Cataract surgery is a procedure to remove the lens of your eye and, in most cases, replace it with an artificial lens. Normally, the lens of your eye is clear. A cataract causes the lens to become cloudy, which eventually affects your vision.
Cataract surgery is performed by an eye doctor (ophthalmologist) on an outpatient basis, which means you don't have to stay in the hospital after the surgery. Cataract surgery can be done traditionally using ultrasound energy to remove the cloudy lens or it can be removed with laser-assisted technology. Cataract surgery is very common and is generally a safe procedure.
Complications after cataract surgery are uncommon, and most can be treated successfully.
Cataract surgery risks include:
- Drooping eyelid
- Dislocation of artificial lens
- Retinal detachment
- Secondary cataract
- Loss of vision
Your risk of complications is greater if you have another eye disease or a serious medical condition. Occasionally, cataract surgery fails to improve vision because of underlying eye damage from other conditions, such as glaucoma or macular degeneration. If possible, it may be beneficial to evaluate and treat other eye problems before making the decision to have cataract surgery.
How you prepare
To prepare for your cataract surgery, you may be asked to:
- Undergo tests. A week or so before your surgery, your doctor performs a painless ultrasound test to measure the size and shape of your eye. This helps determine the right type of lens implant (intraocular lens, or IOL).
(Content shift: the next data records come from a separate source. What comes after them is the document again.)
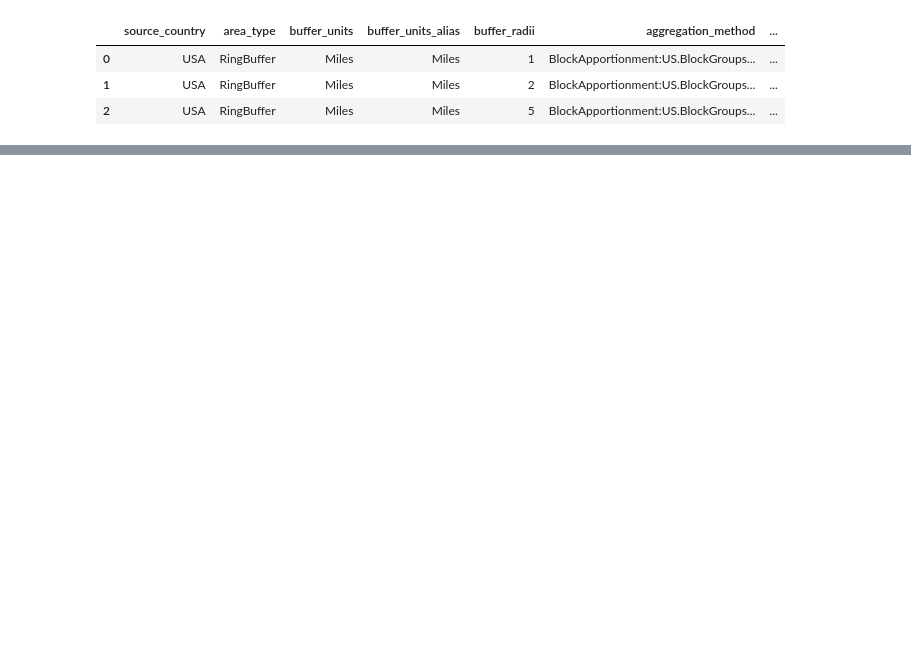
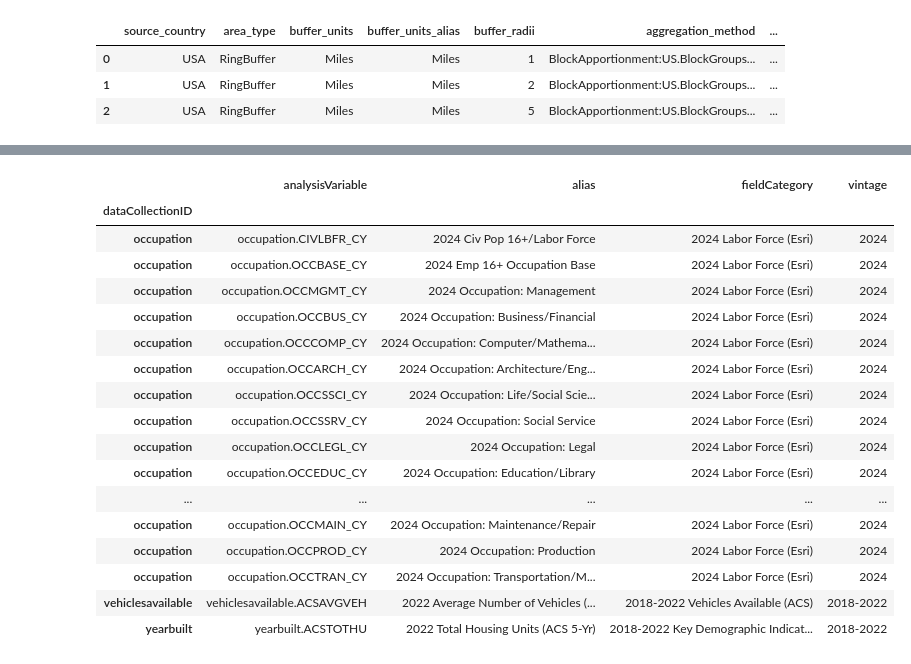
Before and after one commit to chjch/gisautomation, a Jupyter notebook: docs/modules/7-2.geoenrichment.ipynb, the cells around one changed output, grey strips where cells are left out. Cells and saved outputs as stored; diff of their text form; code cells hidden in the pictures; blank space fills up the shorter version.

Commit message:
update local data search

```diff
--- a/docs/modules/7-2.geoenrichment.ipynb
+++ b/docs/modules/7-2.geoenrichment.ipynb
@@ -168,0 +174,7 @@ enrich(
+# %%
+usa_data = Country("usa", gis)
+
+usa_df = usa_data.data_collections
+print(len(usa_df))
+print(usa_df["fieldCategory"].value_counts())
+usa_df.head()
@@ -168,0 +203,28 @@ enrich(
+# %%
+# variables of interest
+voi = pd.concat(
+    [
+        usa_df.loc['occupation'][usa_df.loc['occupation']['fieldCategory'] == '2024 Labor Force (Esri)'],
+        usa_df[usa_df['analysisVariable'].isin(["yearbuilt.ACSTOTHU", "vehiclesavailable.ACSAVGVEH"])],
+    ]
+)
+voi
+# %% [output]
+|  | analysisVariable | alias | fieldCategory | vintage |
+| dataCollectionID |  |  |  |  |
+| occupation | occupation.CIVLBFR_CY | 2024 Civ Pop 16+/Labor Force | 2024 Labor Force (Esri) | 2024 |
+| occupation | occupation.OCCBASE_CY | 2024 Emp 16+ Occupation Base | 2024 Labor Force (Esri) | 2024 |
+| occupation | occupation.OCCMGMT_CY | 2024 Occupation: Management | 2024 Labor Force (Esri) | 2024 |
+| occupation | occupation.OCCBUS_CY | 2024 Occupation: Business/Financial | 2024 Labor Force (Esri) | 2024 |
+| occupation | occupation.OCCCOMP_CY | 2024 Occupation: Computer/Mathema... | 2024 Labor Force (Esri) | 2024 |
+| occupation | occupation.OCCARCH_CY | 2024 Occupation: Architecture/Eng... | 2024 Labor Force (Esri) | 2024 |
+| occupation | occupation.OCCSSCI_CY | 2024 Occupation: Life/Social Scie... | 2024 Labor Force (Esri) | 2024 |
+| occupation | occupation.OCCSSRV_CY | 2024 Occupation: Social Service | 2024 Labor Force (Esri) | 2024 |
+| occupation | occupation.OCCLEGL_CY | 2024 Occupation: Legal | 2024 Labor Force (Esri) | 2024 |
+| occupation | occupation.OCCEDUC_CY | 2024 Occupation: Education/Library | 2024 Labor Force (Esri) | 2024 |
+| ... | ... | ... | ... | ... |
+| occupation | occupation.OCCMAIN_CY | 2024 Occupation: Maintenance/Repair | 2024 Labor Force (Esri) | 2024 |
+| occupation | occupation.OCCPROD_CY | 2024 Occupation: Production | 2024 Labor Force (Esri) | 2024 |
+| occupation | occupation.OCCTRAN_CY | 2024 Occupation: Transportation/M... | 2024 Labor Force (Esri) | 2024 |
+| vehiclesavailable | vehiclesavailable.ACSAVGVEH | 2022 Average Number of Vehicles (... | 2018-2022 Vehicles Available (ACS) | 2018-2022 |
+| yearbuilt | yearbuilt.ACSTOTHU | 2022 Total Housing Units (ACS 5-Yr) | 2018-2022 Key Demographic Indicat... | 2018-2022 |
```
Also changed, not shown: parts of 6 cells of this notebook.
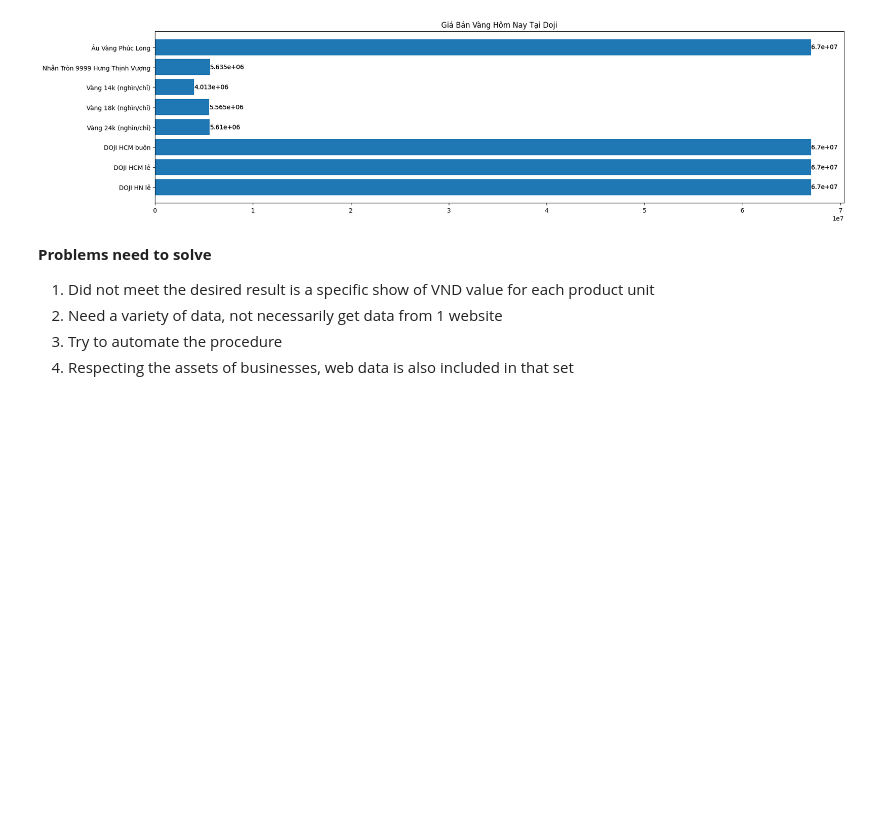
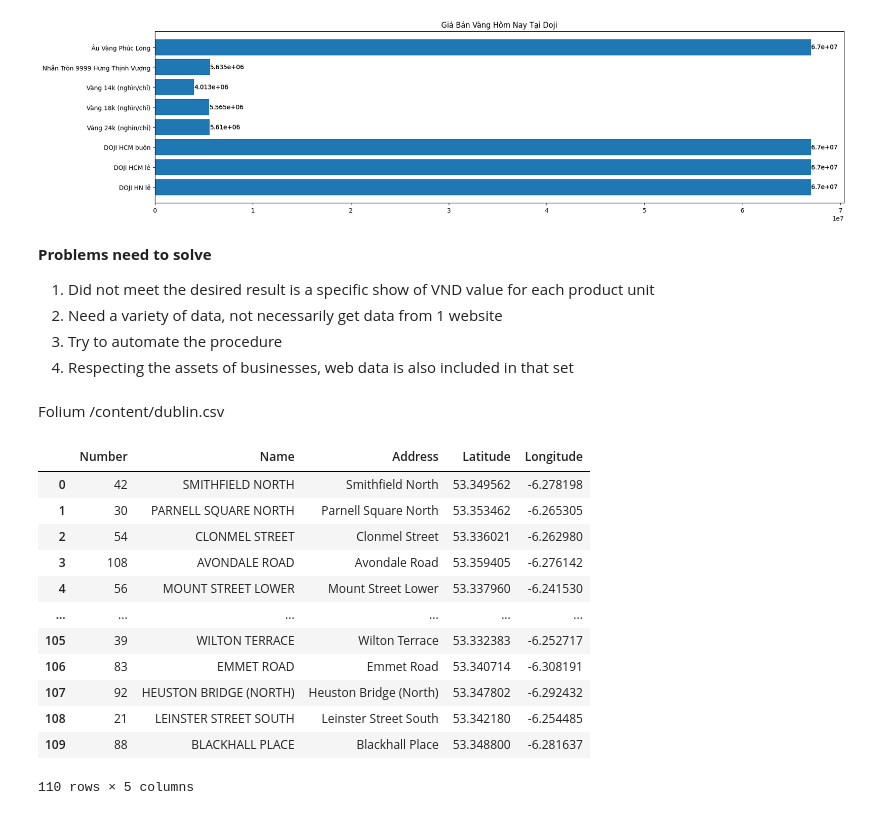
Before and after one commit to KTUYTS/cs441-19-sp2023-data-visualization, a Jupyter notebook: cs441_sp2023_tuyts.ipynb, the cells around one changed output. Drawn from its saved outputs; the diff is of its cells as text; code cells hidden in the pictures; blank space fills up the shorter version.

```diff
--- a/cs441_sp2023_tuyts.ipynb
+++ b/cs441_sp2023_tuyts.ipynb
@@ -394,3 +394,6 @@ Text(0.5, 1.0, 'Giá Bán Vàng Hôm Nay Tại Doji')
 2. Need a variety of data, not necessarily get data from 1 website
 3. Try to automate the procedure
 4. Respecting the assets of businesses, web data is also included in that set
+# %% [markdown]
+Folium
+/content/dublin.csv
@@ -396,0 +403,19 @@ Text(0.5, 1.0, 'Giá Bán Vàng Hôm Nay Tại Doji')
+# %%
+location = "https://data.smartdublin.ie/dataset/33ec9fe2-4957-4e9a-ab55-c5e917c7a9ab/resource/2dec86ed-76ed-47a3-ae28-646db5c5b965/download/dublin.csv"
+bike_station_locations = pd.read_csv(location)
+# %%
+bike_station_locations
+# %% [output]
+|  | Number | Name | Address | Latitude | Longitude |
+| 0 | 42 | SMITHFIELD NORTH | Smithfield North | 53.349562 | -6.278198 |
+| 1 | 30 | PARNELL SQUARE NORTH | Parnell Square North | 53.353462 | -6.265305 |
+| 2 | 54 | CLONMEL STREET | Clonmel Street | 53.336021 | -6.262980 |
+| 3 | 108 | AVONDALE ROAD | Avondale Road | 53.359405 | -6.276142 |
+| 4 | 56 | MOUNT STREET LOWER | Mount Street Lower | 53.337960 | -6.241530 |
+| ... | ... | ... | ... | ... | ... |
+| 105 | 39 | WILTON TERRACE | Wilton Terrace | 53.332383 | -6.252717 |
+| 106 | 83 | EMMET ROAD | Emmet Road | 53.340714 | -6.308191 |
+| 107 | 92 | HEUSTON BRIDGE (NORTH) | Heuston Bridge (North) | 53.347802 | -6.292432 |
+| 108 | 21 | LEINSTER STREET SOUTH | Leinster Street South | 53.342180 | -6.254485 |
+| 109 | 88 | BLACKHALL PLACE | Blackhall Place | 53.348800 | -6.281637 |
+110 rows × 5 columns
```
Also changed, not shown: parts of 7 cells of this notebook.
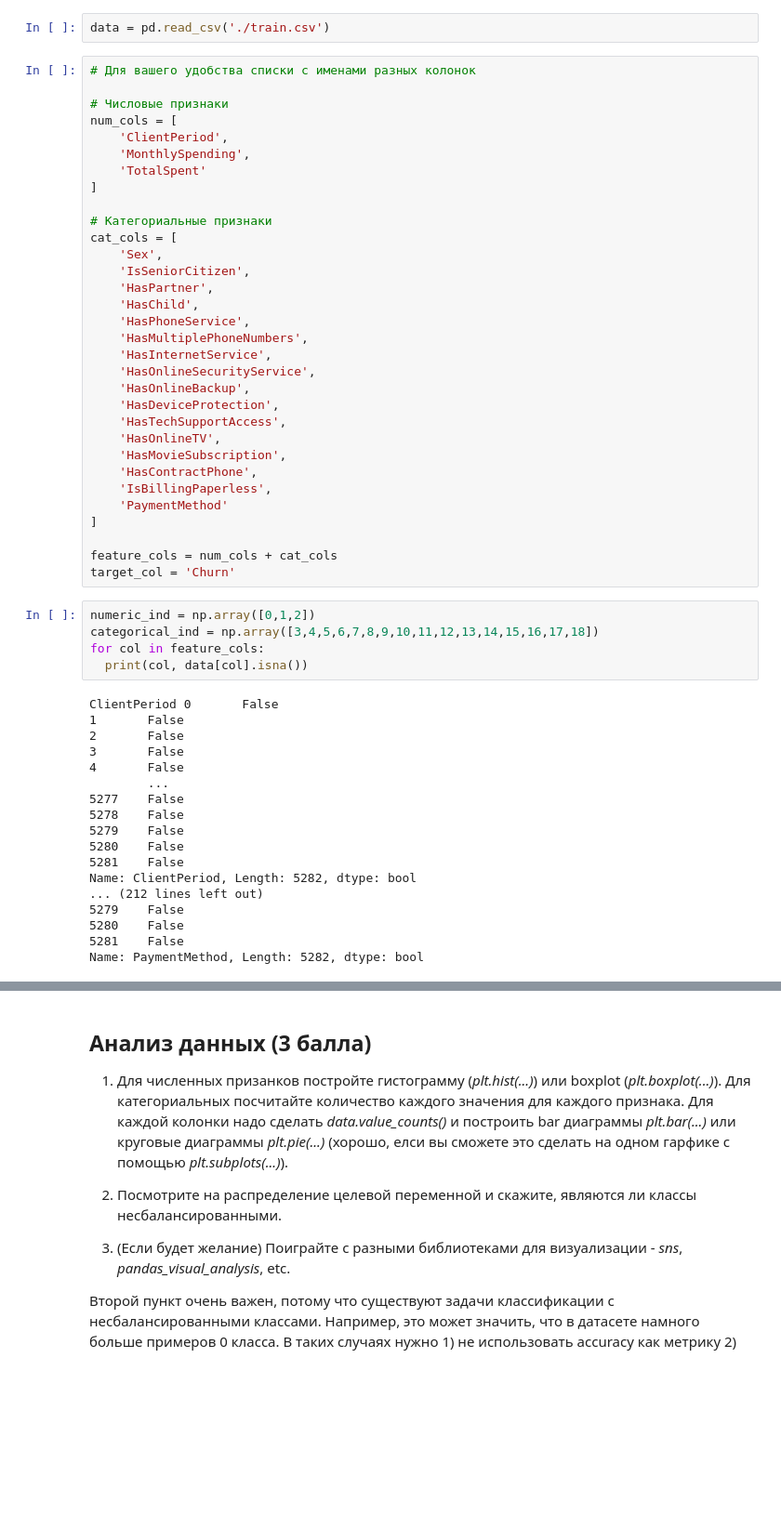
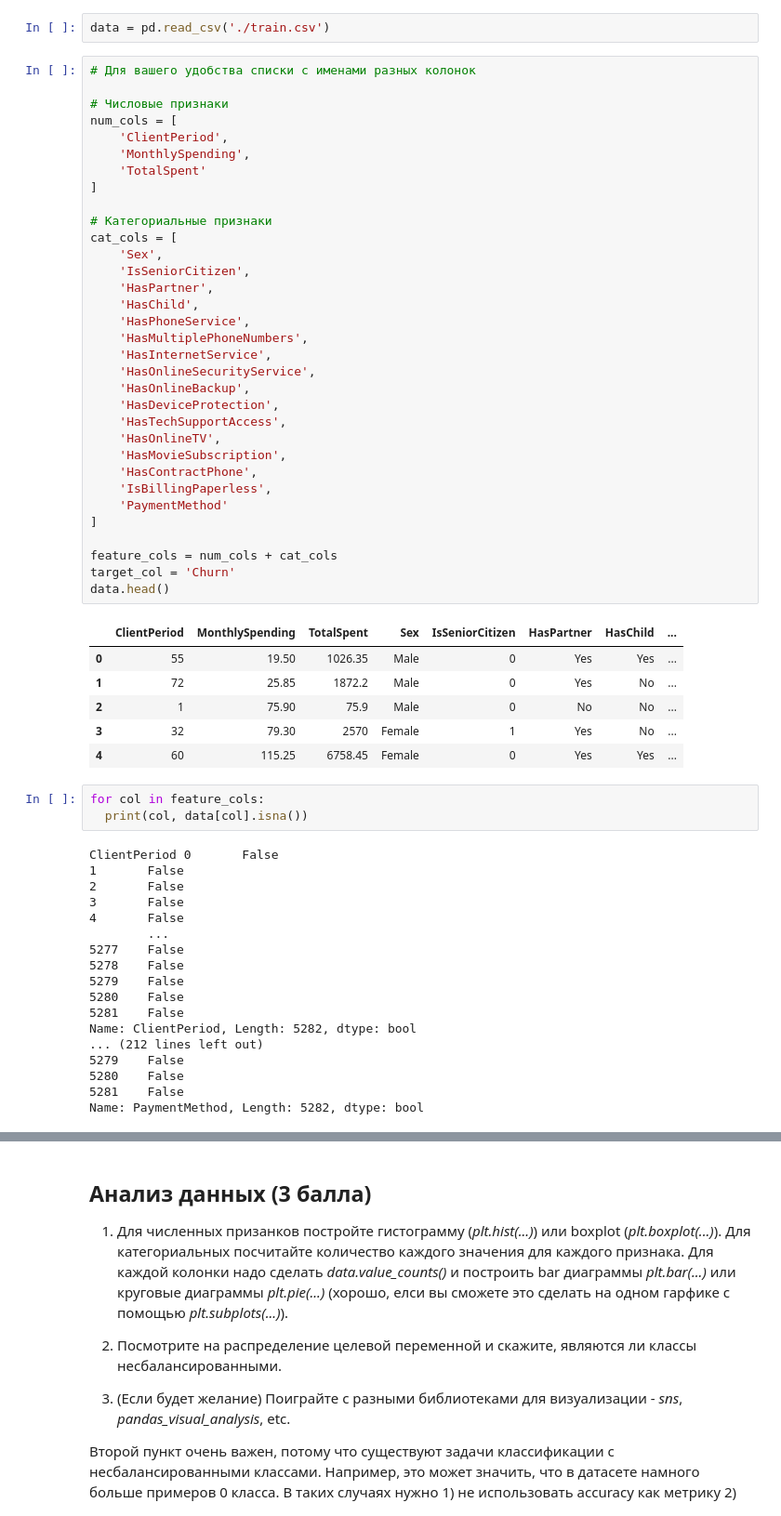
Before and after one commit to KudinovDmitrii/ForGit, a Jupyter notebook: hw_kaggle1.ipynb, the cells around one changed output, grey strips where cells are left out. Shown: that part at 93% size. Cells and saved outputs as stored; diff of their text form; blank space fills up the shorter version.

```diff
--- a/hw_kaggle1.ipynb
+++ b/hw_kaggle1.ipynb
@@ -119,53 +119,59 @@ data = pd.read_csv('./train.csv')
 
 # Числовые признаки
 num_cols = [
     'ClientPeriod',
     'MonthlySpending',
     'TotalSpent'
 ]
 
 # Категориальные признаки
 cat_cols = [
     'Sex',
     'IsSeniorCitizen',
     'HasPartner',
     'HasChild',
     'HasPhoneService',
     'HasMultiplePhoneNumbers',
     'HasInternetService',
     'HasOnlineSecurityService',
     'HasOnlineBackup',
     'HasDeviceProtection',
     'HasTechSupportAccess',
     'HasOnlineTV',
     'HasMovieSubscription',
     'HasContractPhone',
     'IsBillingPaperless',
     'PaymentMethod'
 ]
 
 feature_cols = num_cols + cat_cols
 target_col = 'Churn'
+data.head()
+# %% [output]
+|  | ClientPeriod | MonthlySpending | TotalSpent | Sex | IsSeniorCitizen | HasPartner | HasChild | ... |
+| 0 | 55 | 19.50 | 1026.35 | Male | 0 | Yes | Yes | ... |
+| 1 | 72 | 25.85 | 1872.2 | Male | 0 | Yes | No | ... |
+| 2 | 1 | 75.90 | 75.9 | Male | 0 | No | No | ... |
+| 3 | 32 | 79.30 | 2570 | Female | 1 | Yes | No | ... |
+| 4 | 60 | 115.25 | 6758.45 | Female | 0 | Yes | Yes | ... |
-# %%
-numeric_ind = np.array([0,1,2])
-categorical_ind = np.array([3,4,5,6,7,8,9,10,11,12,13,14,15,16,17,18])
-for col in feature_cols:
-  print(col, data[col].isna())
-# %% [output]
-ClientPeriod 0       False
-1       False
-2       False
-3       False
-4       False
-        ...
-5277    False
-5278    False
-5279    False
-5280    False
-5281    False
-Name: ClientPeriod, Length: 5282, dtype: bool
-... (212 lines left out)
-5279    False
-5280    False
-5281    False
-Name: PaymentMethod, Length: 5282, dtype: bool
+# %%
+for col in feature_cols:
+  print(col, data[col].isna())
+# %% [output]
+ClientPeriod 0       False
+1       False
+2       False
+3       False
+4       False
+        ...
+5277    False
+5278    False
+5279    False
+5280    False
+5281    False
+Name: ClientPeriod, Length: 5282, dtype: bool
+... (212 lines left out)
+5279    False
+5280    False
+5281    False
+Name: PaymentMethod, Length: 5282, dtype: bool
```
Also changed, not shown: parts of 6 cells of this notebook.
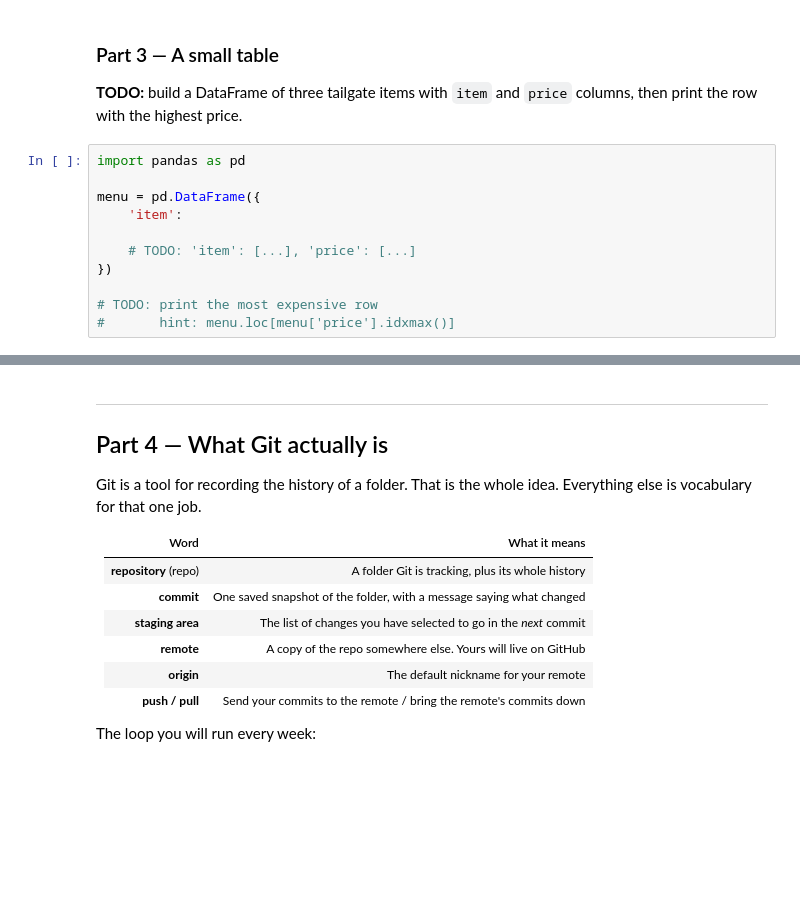
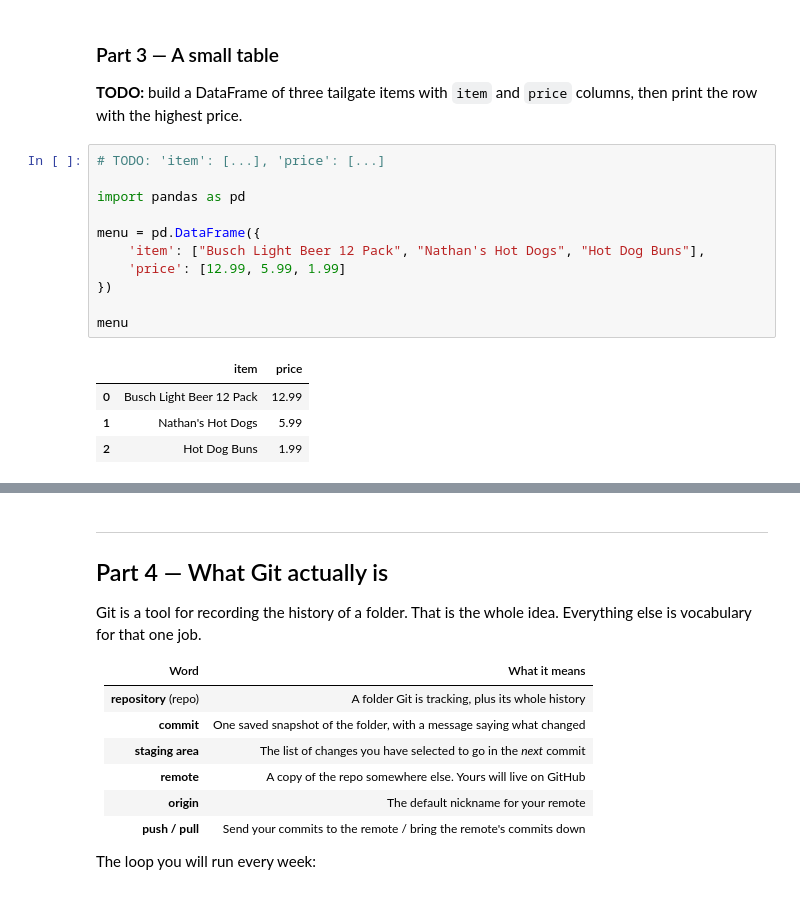
Before and after one commit to ethnicgarbage/ds2002-fa26, a Jupyter notebook: notebooks/01-foundations/2026-08-28 — Environment and GitHub Setup — Lab.ipynb, the cells around one changed output, grey strips where cells are left out. Cells and saved outputs as stored; diff of their text form; blank space fills up the shorter version.

```diff
--- a/notebooks/01-foundations/2026-08-28 — Environment and GitHub Setup — Lab.ipynb
+++ b/notebooks/01-foundations/2026-08-28 — Environment and GitHub Setup — Lab.ipynb
@@ -66,13 +66,18 @@ average: 1.8
 
 **TODO:** build a DataFrame of three tailgate items with `item` and `price` columns, then print the row with the highest price.
 # %%
+# TODO: 'item': [...], 'price': [...]
+
 import pandas as pd
 
 menu = pd.DataFrame({
-    'item':
-
-    # TODO: 'item': [...], 'price': [...]
+    'item': ["Busch Light Beer 12 Pack", "Nathan's Hot Dogs", "Hot Dog Buns"],
+    'price': [12.99, 5.99, 1.99]
 })
 
-# TODO: print the most expensive row
-#       hint: menu.loc[menu['price'].idxmax()]
+menu
+# %% [output]
+|  | item | price |
+| 0 | Busch Light Beer 12 Pack | 12.99 |
+| 1 | Nathan's Hot Dogs | 5.99 |
+| 2 | Hot Dog Buns | 1.99 |
```
Also changed, not shown: parts of 6 cells of this notebook.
- Stop taking certain medications. Your doctor may advise you to temporarily stop taking any medication that could increase your risk of bleeding during the procedure. Let your doctor know if you take any medications for prostate problems, as some of these drugs can interfere with cataract surgery.
- Use eyedrops to reduce infection risk. Antibiotic eyedrops may be prescribed for use one or two days before the surgery.
- Fast before surgery. You may be instructed not to eat or drink anything 12 hours before the procedure.
- Prepare for your recovery. Normally you can go home on the same day as your surgery, but you won't be able to drive, so arrange for a ride home. Also arrange for help around home, if necessary, because your doctor may limit activities, such as bending and lifting, for about a week after your surgery.